While the only remaining link to the Stackpole Estate is the pair of Grade-II- listed stone gate pillars you pass through to enter the campsite, the site of the once grand Stackpole Court is just around the corner. Here, the Stackpole Estate’s landscaped grounds, now reclaimed by nature and managed by the National Trust, are abuzz with wildlife and vibrant flora and centred around the picture-perfect (not to mention, otter-residing) Bosherton Lily Ponds. It is within the grounds of the estate’s North Lodge that Stan and Laura Ridgway's welcome new addition to the Pembrokeshire camping landscape was born.
Offering the best of both worlds, Stackpole Under the Stars has space for five tent pitches alongside a smattering of glamping accommodation which includes hand-crafted yurts, safari tents, and a luxury pod. Keeping things small scale in this way ensures the tranquility of the hay meadow setting is not compromised and all plots are a respectful distance apart. It also means the crafty new wash-pod facilities and eco-friendly compost loo are never over-run. With acres of space, mown play areas and meandering grass pathways, kids can let their imaginations run riot here, with yet more adventures awaiting in the nearby Lodge Park Woods.
Stackpole's prime spot on the southern Pembroke peninsula means some of the region's finest beaches like Broadhaven South and the sand dunes and pine trees of Barafundle Bay are easily accessible. With the Pembrokeshire Coast Path a stone's throw away, you can really soak up the dramatic nature of the West Wales coastline. And just when you think you know this pocket of Pembrokeshire, it continues to reveal hidden treasures like the hermit's chapel, built into the side of a cliff at St Govan's Head. To get there, you'll have to traverse the 52 vertigo-inducing steps that lead down the cliff-face. Local lore (or tourist board propaganda as some have suggested) has it that the number is never the same on the way back up. Either way, we're sure you'll settle that argument back at camp over the nightly ritual of marshmallow-toasting over the flickering flames of the campfire.

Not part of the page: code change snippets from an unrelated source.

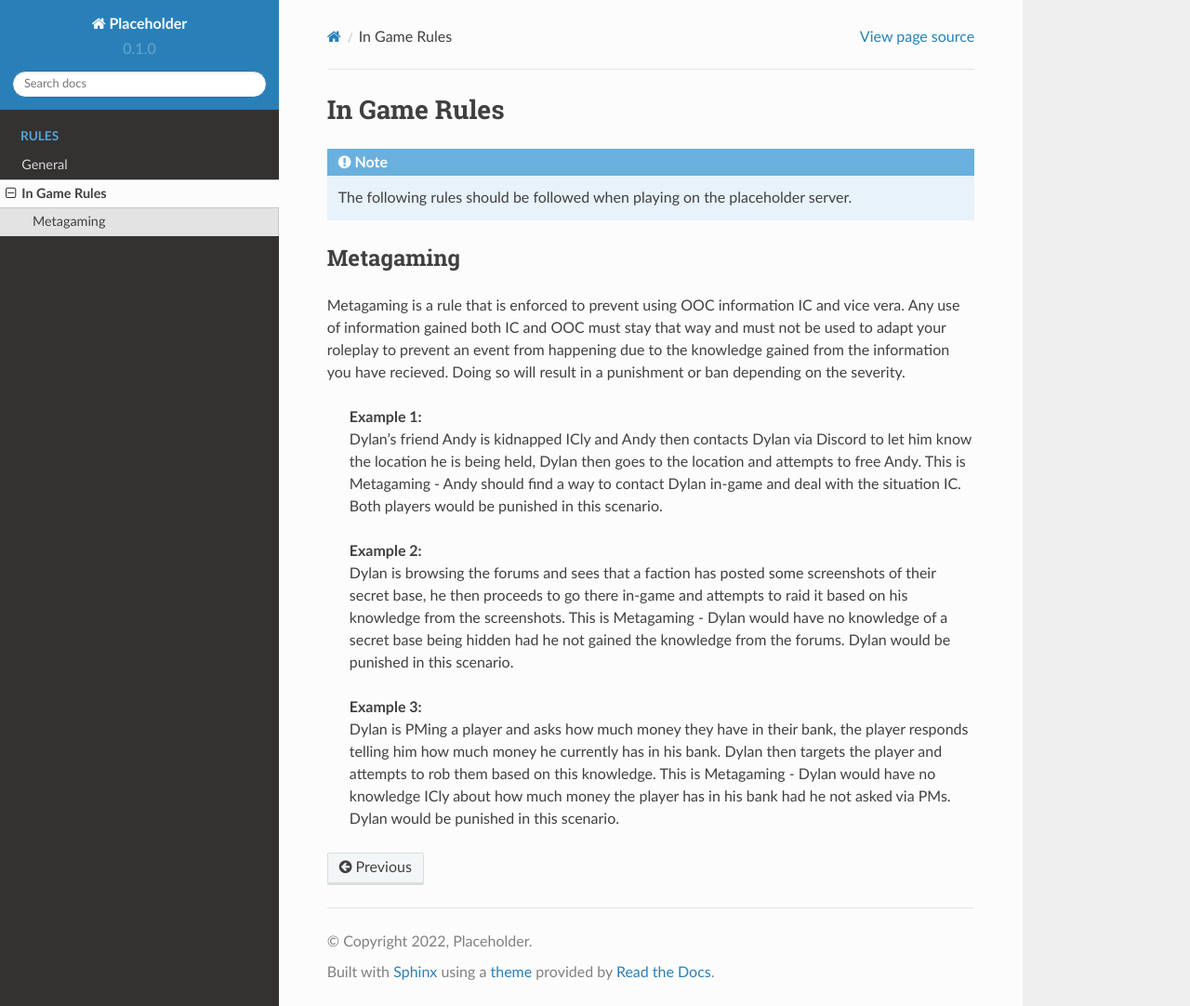
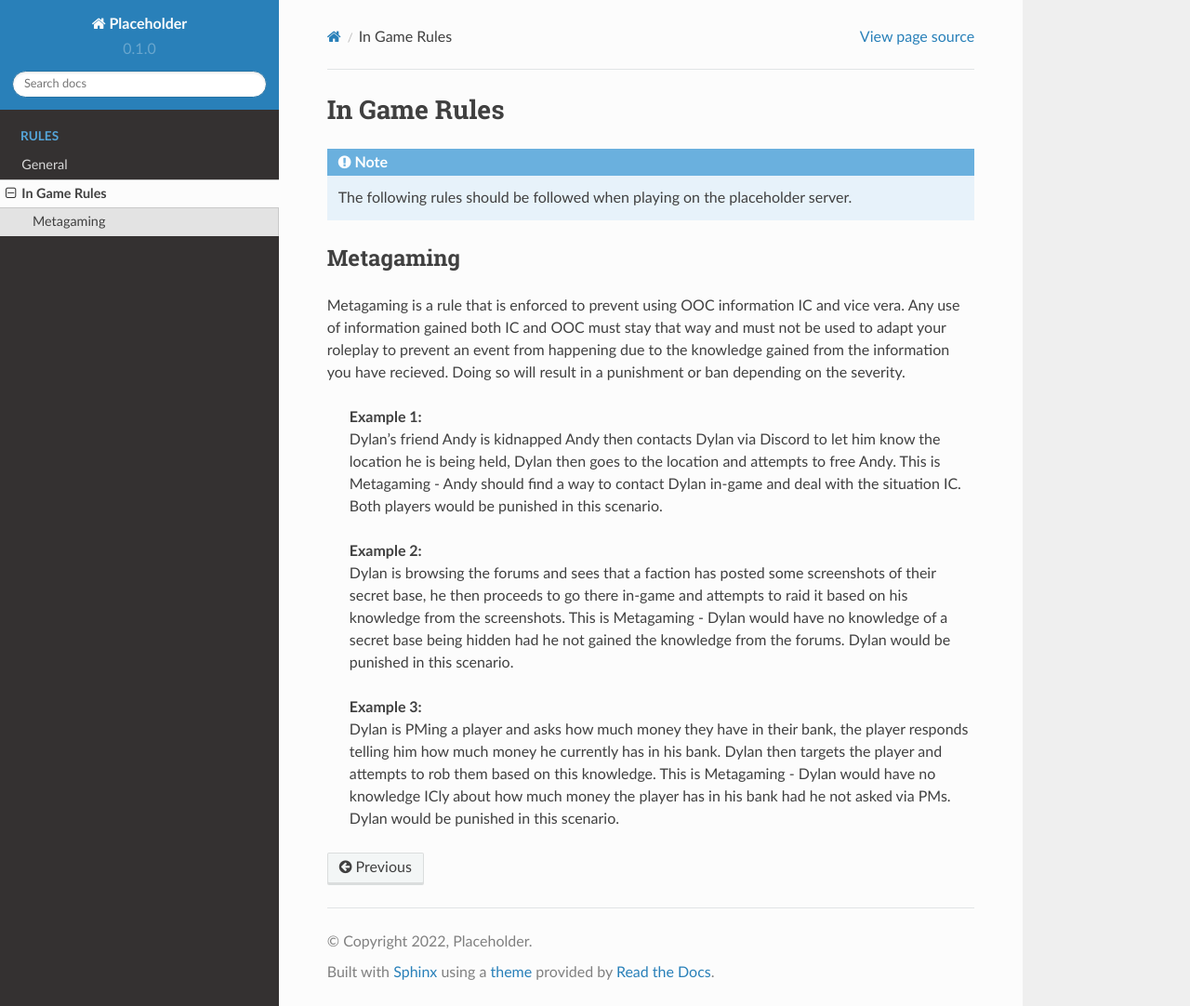
Before and after one commit to Illeeminati/doc, a Sphinx documentation site: the page built from docs/source/rules/ig_rules.rst, in a window 1280 px wide and 1082 px high. Shown: the whole window at 93% size. Built offline with Sphinx 7.4.7 and the Read the Docs theme 2.0.0, drawn with Linux system fonts in a browser that asks for light colours.

Commit message:
Update ig_rules.rst

```diff
--- a/docs/source/rules/ig_rules.rst
+++ b/docs/source/rules/ig_rules.rst
@@ -11,7 +11,7 @@ Metagaming
 Metagaming is a rule that is enforced to prevent using OOC information IC and vice vera. Any use of information gained both IC and OOC must stay that way and must not be used to adapt your roleplay to prevent an event from happening due to the knowledge gained from the information you have recieved. Doing so will result in a punishment or ban depending on the severity.
 
    | **Example 1:**
-   | Dylan's friend Andy is kidnapped ICly and Andy then contacts Dylan via Discord to let him know the location he is being held, Dylan then goes to the location and attempts to free Andy. This is Metagaming - Andy should find a way to contact Dylan in-game and deal with the situation IC. Both players would be punished in this scenario.
+   | Dylan's friend Andy is kidnapped Andy then contacts Dylan via Discord to let him know the location he is being held, Dylan then goes to the location and attempts to free Andy. This is Metagaming - Andy should find a way to contact Dylan in-game and deal with the situation IC. Both players would be punished in this scenario.
 
    | **Example 2:**
    | Dylan is browsing the forums and sees that a faction has posted some screenshots of their secret base, he then proceeds to go there in-game and attempts to raid it based on his knowledge from the screenshots. This is Metagaming - Dylan would have no knowledge of a secret base being hidden had he not gained the knowledge from the forums. Dylan would be punished in this scenario.
```
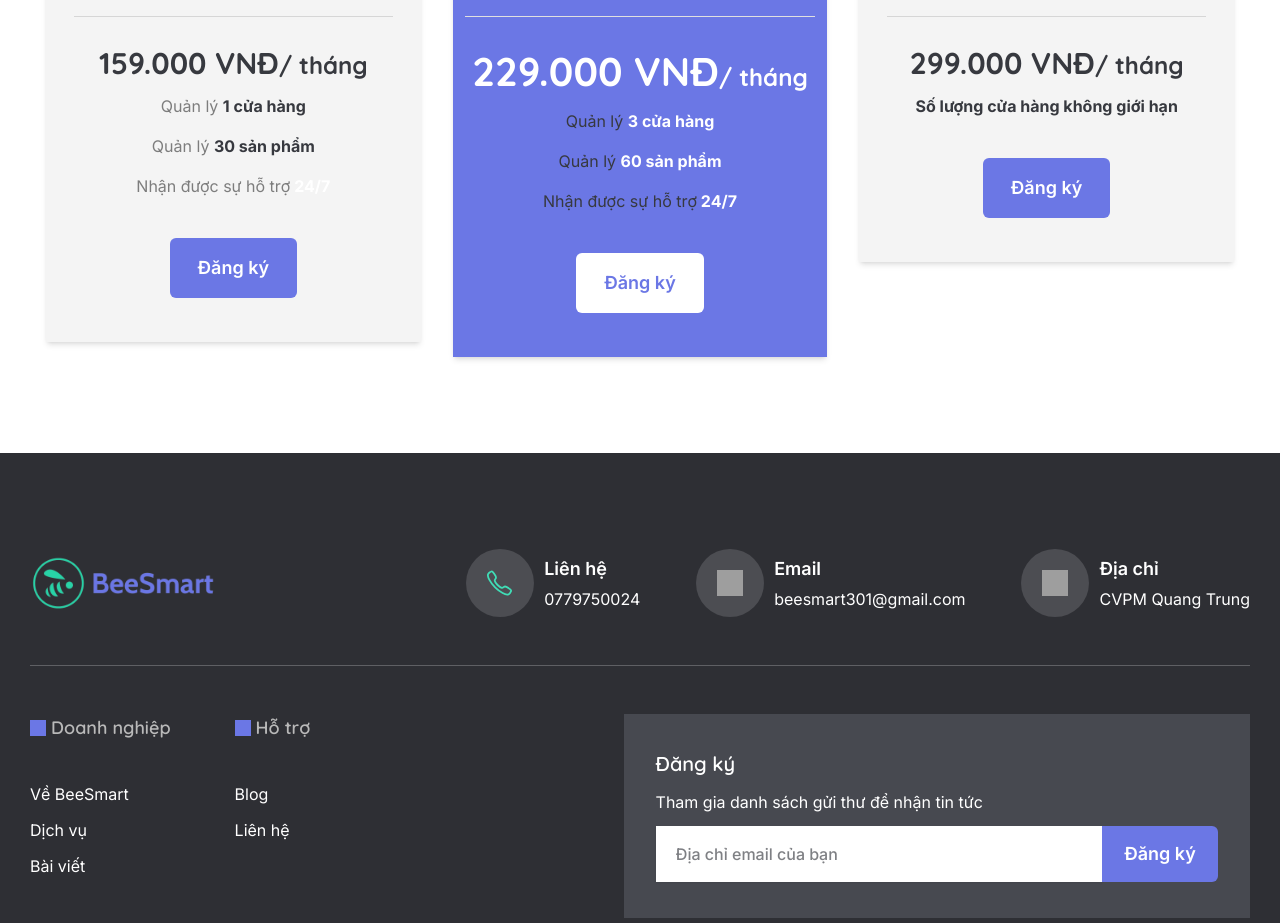
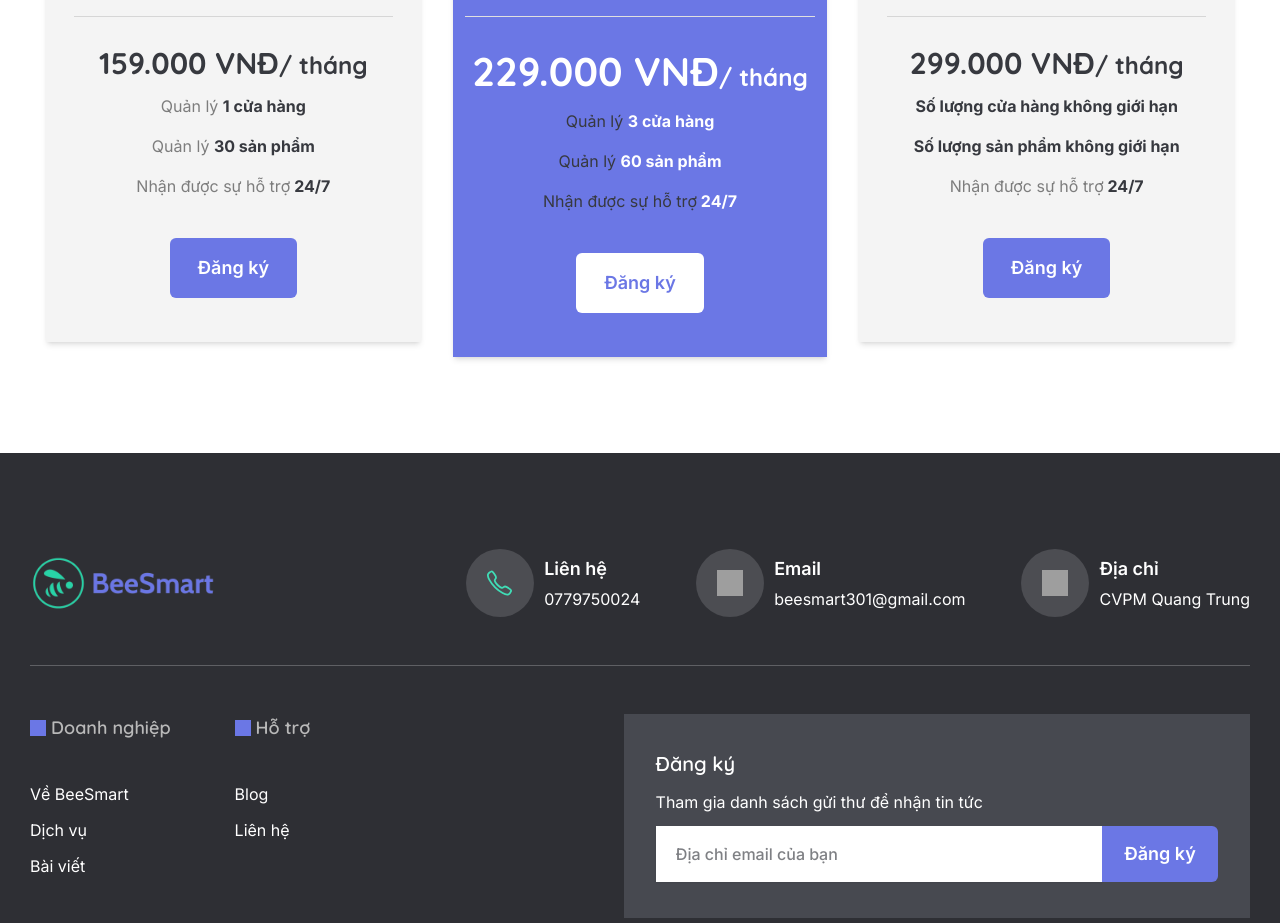
Before and after one commit to khangnguyen2100/next-13-sales-management-project, a Next.js app: page /services in a window 1280 px wide. Shown: the part 1620-2543 px from the top of the page. Built offline with nearby package versions, Linux system fonts and the light colour scheme; grey boxes are pictures that could not be loaded.

Commit message:
change team img

```diff
--- a/src/components/about_us/Banner.tsx
+++ b/src/components/about_us/Banner.tsx
@@ -1,4 +1,4 @@
-import BannerImg from 'public/images/teamIMG.jpg';
+import BannerImg from 'public/images/Home_Banner.jpg';
 
 import HeroBanner from '../common/HeroBanner';
 function AboutUsBanner() {
--- a/src/components/about_us/Our_team.tsx
+++ b/src/components/about_us/Our_team.tsx
@@ -1,5 +1,4 @@
 import Image, { StaticImageData } from 'next/image';
-import Link from 'next/link';
 
 import Twiter from 'public/icons/Twiter.svg';
 import Fb from 'public/icons/Fb.svg';
--- a/src/components/pricing/PricingOptionSection.tsx
+++ b/src/components/pricing/PricingOptionSection.tsx
@@ -87,7 +87,7 @@ const PricingOptionSection = () => {
             </p>
             <p>
               Nhận được sự hỗ trợ
-              <strong className='text-white'> 24/7</strong>
+              <strong className='text-typo-1'> 24/7</strong>
             </p>
           </div>
           <ButtonLink
@@ -150,6 +150,15 @@ const PricingOptionSection = () => {
               <strong className='text-typo-1'>
                 Số lượng cửa hàng không giới hạn
               </strong>
+            </p>
+            <p>
+              <strong className='text-typo-1'>
+                Số lượng sản phẩm không giới hạn
+              </strong>
+            </p>
+            <p>
+              Nhận được sự hỗ trợ
+              <strong className='text-typo-1'> 24/7</strong>
             </p>
           </div>
           <ButtonLink
```
Also changed, not shown: public/images/about_us/datAnHai.jpg, public/images/teamIMG.jpg.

'Dreamy Days and Starry Nights' runs the Stackpole Under the Stars tagline and we think that sums things up pretty nicely.